Arizona State University Herberger Institute Professor — and legendary choreographer, artist and author — Liz Lerman was recently selected as a 2023 Guggenheim Fellow. This annual award honors scientists, writers, scholars and artists across 48 fields who are selected by a rigorous application and peer review process.
Throughout her career, Lerman has sought to connect disciplines and domains, and expand where dance lives in our society. She has cultivated generations of dance makers focused on dance as an agent for social change through community engagement, and her vision and artistry have shaped the dance field and the ways in which dance is utilized to communicate complex issues in our world.

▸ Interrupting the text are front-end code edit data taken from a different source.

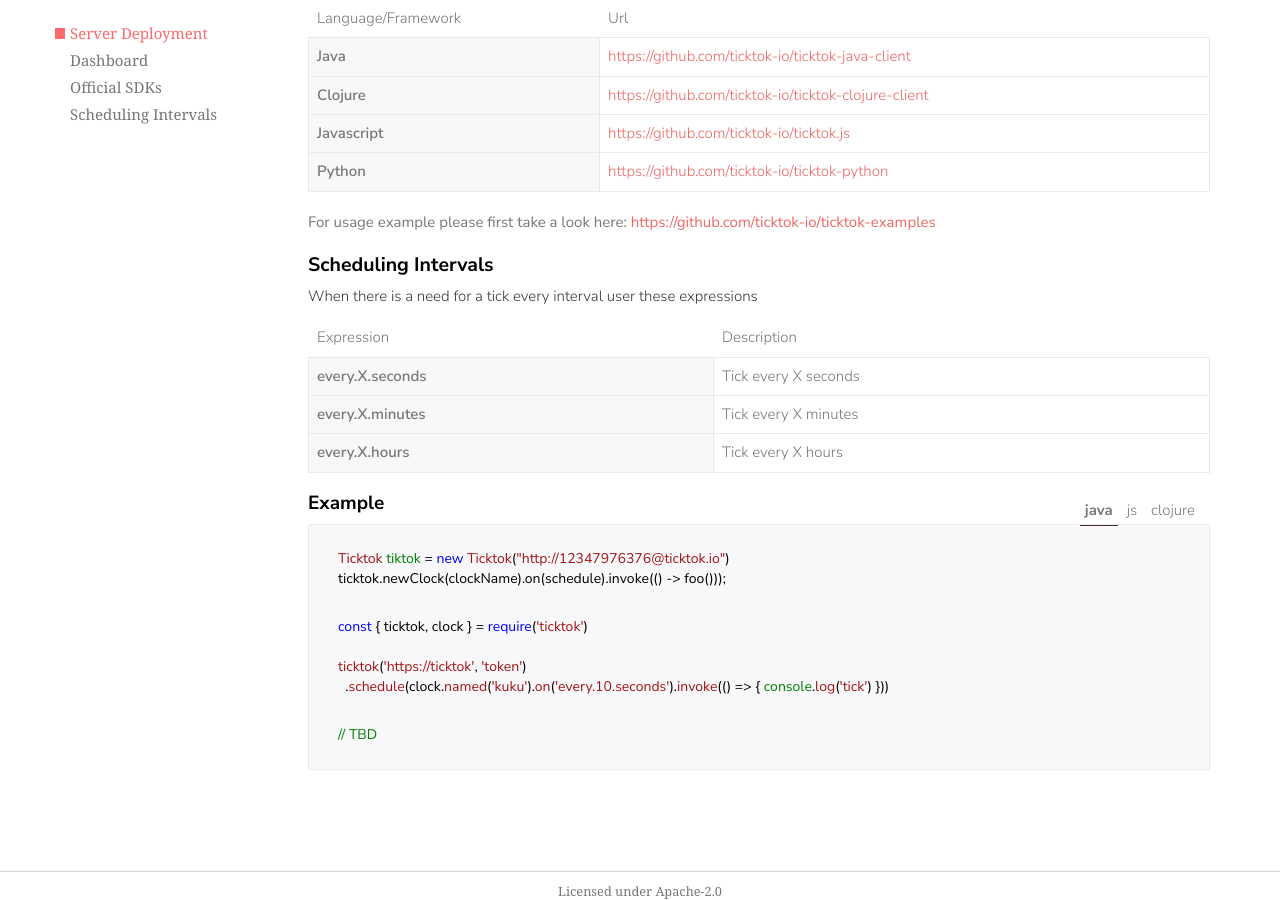
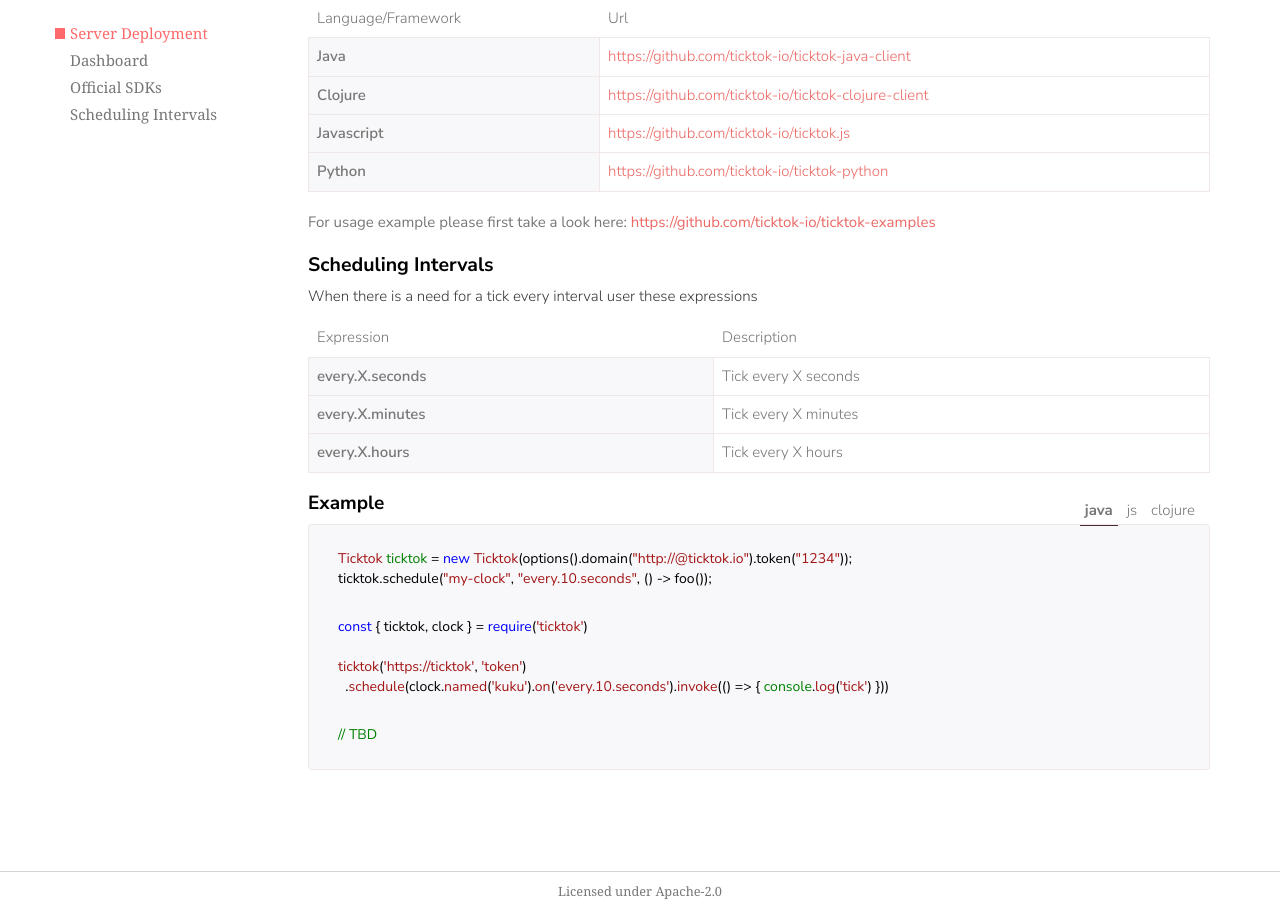
Before and after one commit to ticktok-io/ticktok-io.github.io.old, a Jekyll site: the page built from docs.html, in a window 1280 px wide and 900 px high, scrolled down 1163 px. Built offline with Jekyll 4.4.1, drawn with Linux system fonts in a browser that asks for light colours; nearby versions of some CDN libraries; some web fonts are replaced.

Commit message:
Updated java example

```diff
--- a/_includes/docs/0.2.x/schedule_interval_java.html
+++ b/_includes/docs/0.2.x/schedule_interval_java.html
@@ -1,2 +1,2 @@
-Ticktok tiktok = new Ticktok("http://12347976376@ticktok.io")
-ticktok.newClock(clockName).on(schedule).invoke(() -> foo()));
+Ticktok ticktok = new Ticktok(options().domain("http://@ticktok.io").token("1234"));
+ticktok.schedule("my-clock", "every.10.seconds", () -> foo());
```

Lerman is the author of several books, including “Teaching Dance to Senior Adults” and “Hiking the Horizontal.” Her most recent co-authored book, “Critique is Creative,” with John Borstel, won the Silver Nautilus Book Award. “Critique is Creative” details Lerman’s pioneering Critical Response Process in detail, discusses its origins and principles, and includes essays from a number of practitioners who have used the process in the contexts of art, education and community life.
A former fellow of the Robert W. Deutsch Foundation, Lerman is currently a senior fellow at the Yerba Buena Center for the Arts (YBCA) and a fellow at the Center for the Study of Race and Democracy at ASU.
Installation brought new challenge
Lerman said she looks forward to continuing the work she developed during her three-year residency at YBCA. The culminating installation, created in collaboration with visual artist and residency fellow Brett Cook, is titled “Reflection and Action.” It's a semi-retrospective that examines the role of artists in the world. Lerman said although she has worked in museums, including the ASU Art Museum, before, this was the first time she created work intended for installation.
“It was a challenge, taking my work and putting it in the context of a museum installation in two large rooms and an atrium and working with people in a manner in which I have not worked before,” Lerman said.
“I've been thinking about it for years, this idea of how exhibitions or installations play out and what movement artists can bring to installations,” she said. “This experience was different, and it was very moving to me.”
Lerman has been expanding the idea with her ASU students in the Atlas of Creative Tools class this year. The students made installations that included an object, a visual image, movement of some kind and documentation of their research. It all had to live in an installation that could be put up in 10–15 minutes and later taken down.
“They were spectacular,” Lerman said. “It was just fantastic to see how they went to work on this. I just loved how they approached it. I feel like we cracked open some habitual ways of thinking about how dance gets made.”
Lerman will be further developing the museum idea while she is on a yearlong sabbatical. She will also be using this time to write a follow-up to “Hiking the Horizontal,” which she said uses her version of the Heisenberg uncertainty principle.
“If you measure the shape of something, you will miss the momentum. But if you measure the momentum, you cannot see the shape,” she said. “I was drawn to this as a choreographic puzzle but also as a solution. That is, you need both but each requires different capacities and techniques. And when you think about this as a metaphor for change, you can see that most of our institutions hold their shapes too long. They and we become afraid to move into the flow for fear of losing our shape, even though to be relevant one must. It’s a perfect example of why choreographic knowledge is of use to a world in constant motion and change. This book I am working on will explain why and how this works.”
'A sense of the person I was becoming'
Lerman’s advice to young artists? Give yourself time.
“Sometimes it happens in a flash, but even all the build-up to get that flash could be years in the making. You do get a flash, but a lot of times it's just practice, practice, practice,” she said. “So, my advice would be about practice, finding a laboratory and knowing there’s time.”
Lerman speaks from experience. She has been applying for the fellowship for years.
“The first time I applied for the Guggenheim was in 1978, so I have been very persistent,” she said. “I applied many, many, many times.”
The application process involves writing a personal biography, describing the work you’re doing and getting four recommendation letters. She said looking back at her applications over the years almost felt like an autobiography.
“You get a sense of the person I was becoming all through the applications. I also love that you have an opportunity to let four people in on what you're doing, and then they support you,” Lerman said. “Seeing the list of people supporting me was pretty powerful. That is its own special honor and right.”
Lerman said this felt like the right year.
“I'm taking a sabbatical, I was turning 75, so it was a particularly good year,” she said. “I just thought, ‘Let's do it again.’”
Lerman has several projects on the horizon that she’s excited about, including partnerships and a project she’s calling “Legacy Unboxed.”
“A lot of times you get to my age and everyone expects, ‘She's going to tie everything up in a neat little bow,’ and that is just not my experience. Life is way more wild than that,” Lerman said. “‘Legacy Unboxed’ is kind of a framework to hold the rest of what's happening, and it includes this particular period of life. I'm so lucky to be in such an environment with such incredible colleagues and amazing students.”